**INPUT FOR THIS TASK**

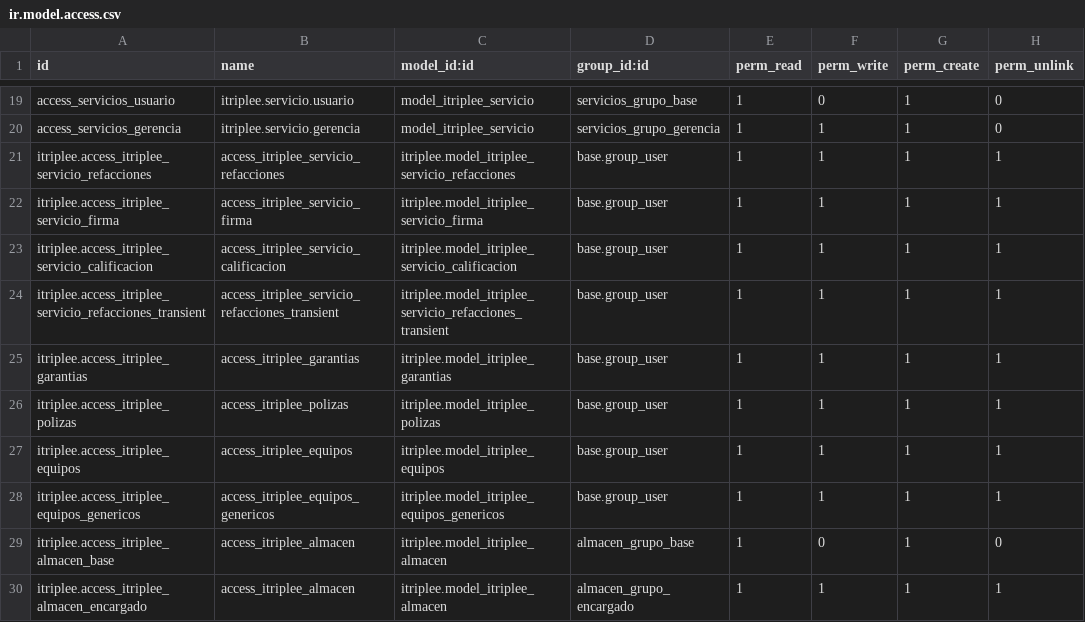
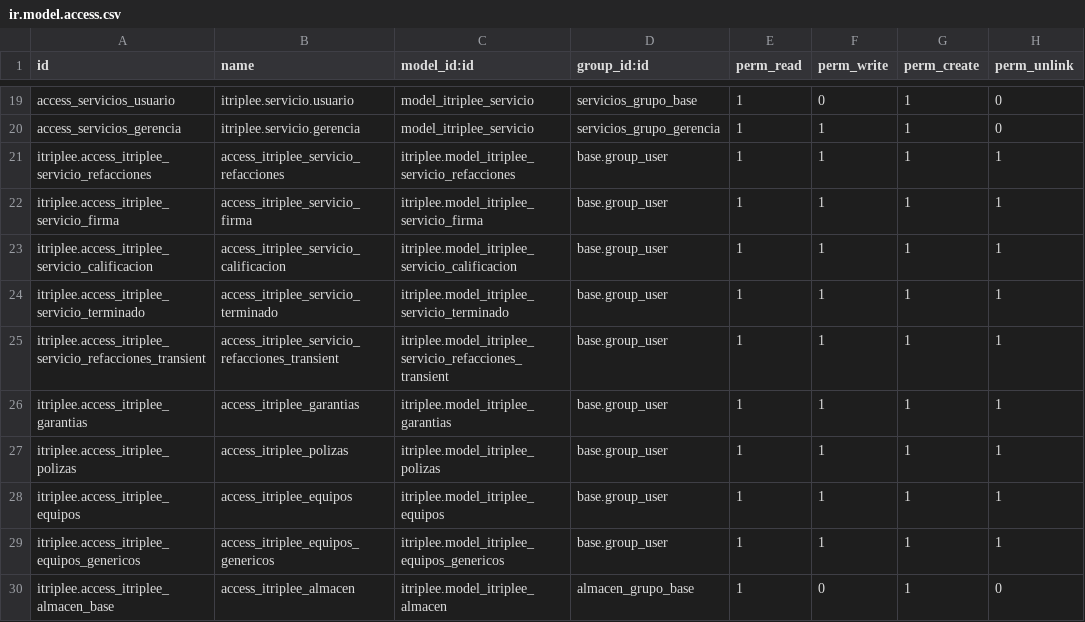
Before and after one commit to Squall-The-Crow/itriplee, a CSV file: security/ir.model.access.csv, drawn as a sheet; only a part is shown, gaps mark what is left out; the shorter side is filled out with more unchanged rows; the diff names each change by its address in the sheet, - before the commit and + after, or states it on an @@ line.

Commit message:
agregando boton de terminado
transient y permiso para boton de terminar

```diff
--- a/security/ir.model.access.csv
+++ b/security/ir.model.access.csv
+row 24: itriplee.access_itriplee_servicio_terminado | access_itriplee_servicio_terminado | itriplee.model_itriplee_servicio_terminado | base.group_user | 1 | 1 | 1 | 1
```
Also changed, not shown: 1 other file.
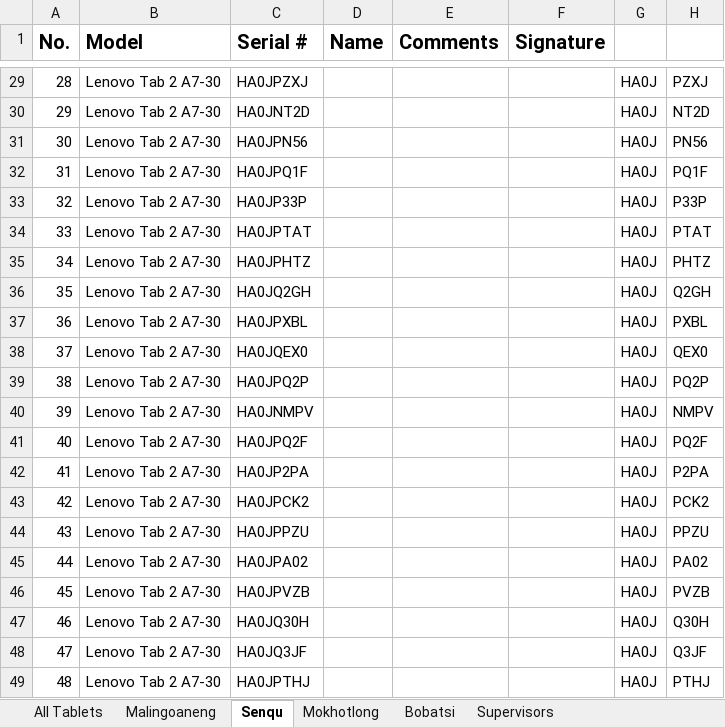
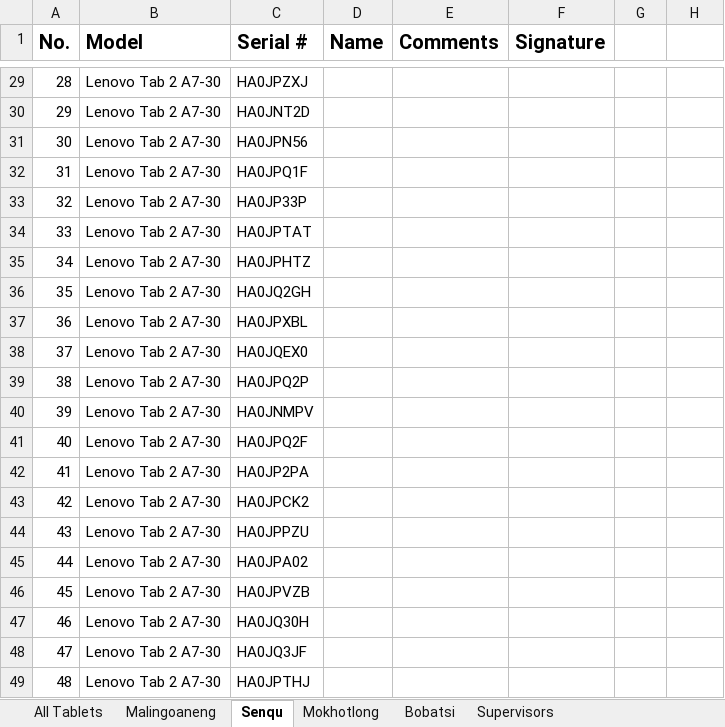
Before and after one commit to lso-statistics/census-devices, an Excel workbook: Tablets Distribution - Mokhotlong.xlsx, sheet Senqu, drawn as a sheet; only a part is shown, gaps mark what is left out; values as stored, in another font and other column widths than the file's, no borders; the diff covers the shown part only; the diff names each change by its address in the sheet, - before the commit and + after, or states it on an @@ line.

```diff
--- a/Tablets Distribution - Mokhotlong.xlsx (sheet Senqu)
+++ b/Tablets Distribution - Mokhotlong.xlsx (sheet Senqu)
-G29:G49: HA0J
+G29:G49: (empty)
-H29: PZXJ
+H29: (empty)
-H30: NT2D
+H30: (empty)
-H31: PN56
+H31: (empty)
-H32: PQ1F
+H32: (empty)
-H33: P33P
+H33: (empty)
-H34: PTAT
+H34: (empty)
-H35: PHTZ
+H35: (empty)
-H36: Q2GH
+H36: (empty)
-H37: PXBL
+H37: (empty)
-H38: QEX0
+H38: (empty)
-H39: PQ2P
+H39: (empty)
-H40: NMPV
+H40: (empty)
-H41: PQ2F
+H41: (empty)
-H42: P2PA
+H42: (empty)
-H43: PCK2
+H43: (empty)
-H44: PPZU
+H44: (empty)
-H45: PA02
+H45: (empty)
-H46: PVZB
+H46: (empty)
-H47: Q30H
+H47: (empty)
-H48: Q3JF
+H48: (empty)
-H49: PTHJ
+H49: (empty)
```
Also changed, not shown: 54 edited cells elsewhere in this sheet, sheet Malingoaneng, sheet Mokhotlong, hidden cells, 1 other file.
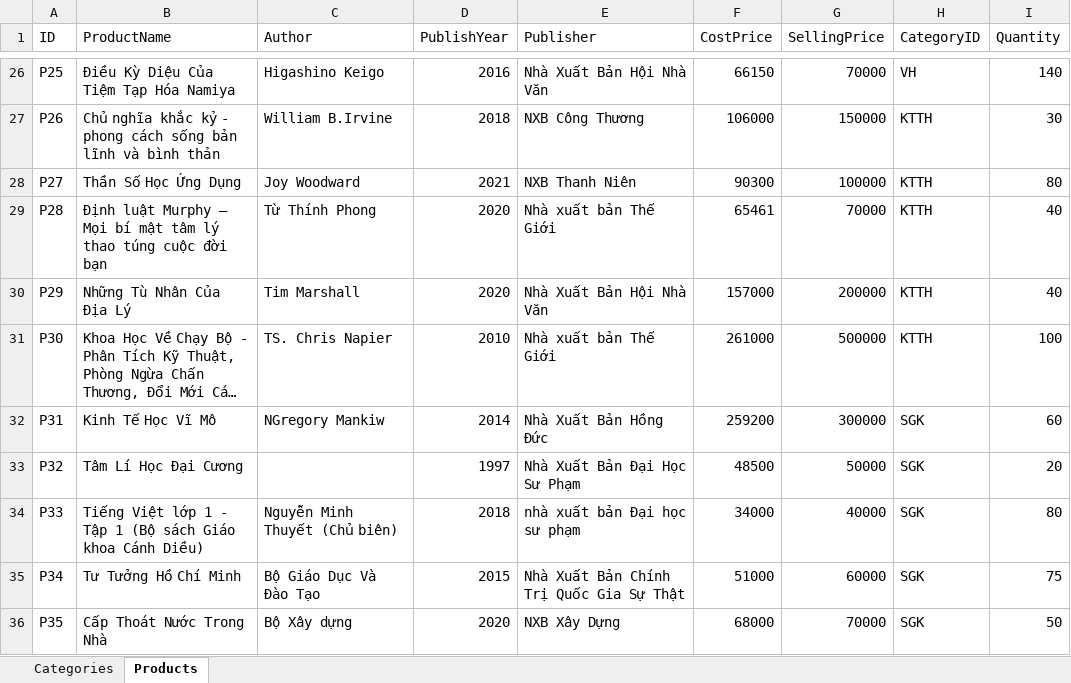
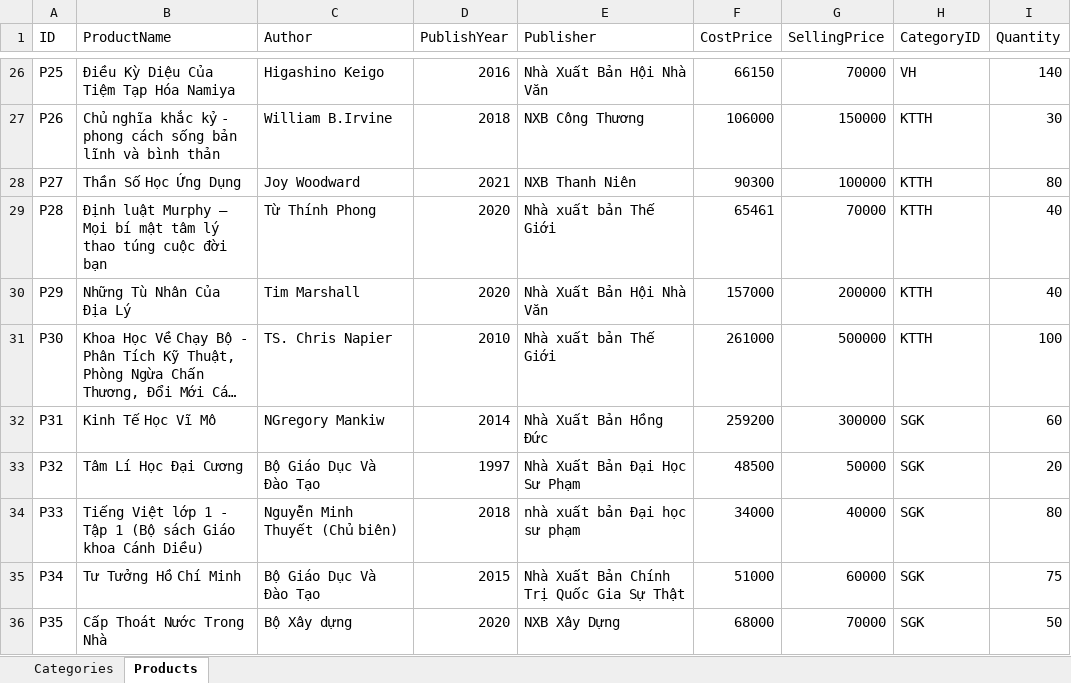
Before and after one commit to JackShinigami/MyShop, an Excel workbook: Data.xlsx, sheet Products, drawn as a sheet; only a part is shown, gaps mark what is left out; long unchanged cells end in …; values as stored, in another font and other column widths than the file's, no borders; the diff names each change by its address in the sheet, - before the commit and + after, or states it on an @@ line.

```diff
--- a/Data.xlsx (sheet Products)
+++ b/Data.xlsx (sheet Products)
-C33 (Author): (empty)
+C33 (Author): Bộ Giáo Dục Và Đào Tạo
```
Also changed, not shown: 3 other files.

**ASSIGNMENT**
Filter the listing above so that only lines holding the word "Also" remain, and report those lines.

**EXERCISE OUTPUT**
Also changed, not shown: 1 other file.
Also changed, not shown: 54 edited cells elsewhere in this sheet, sheet Malingoaneng, sheet Mokhotlong, hidden cells, 1 other file.
Also changed, not shown: 3 other files.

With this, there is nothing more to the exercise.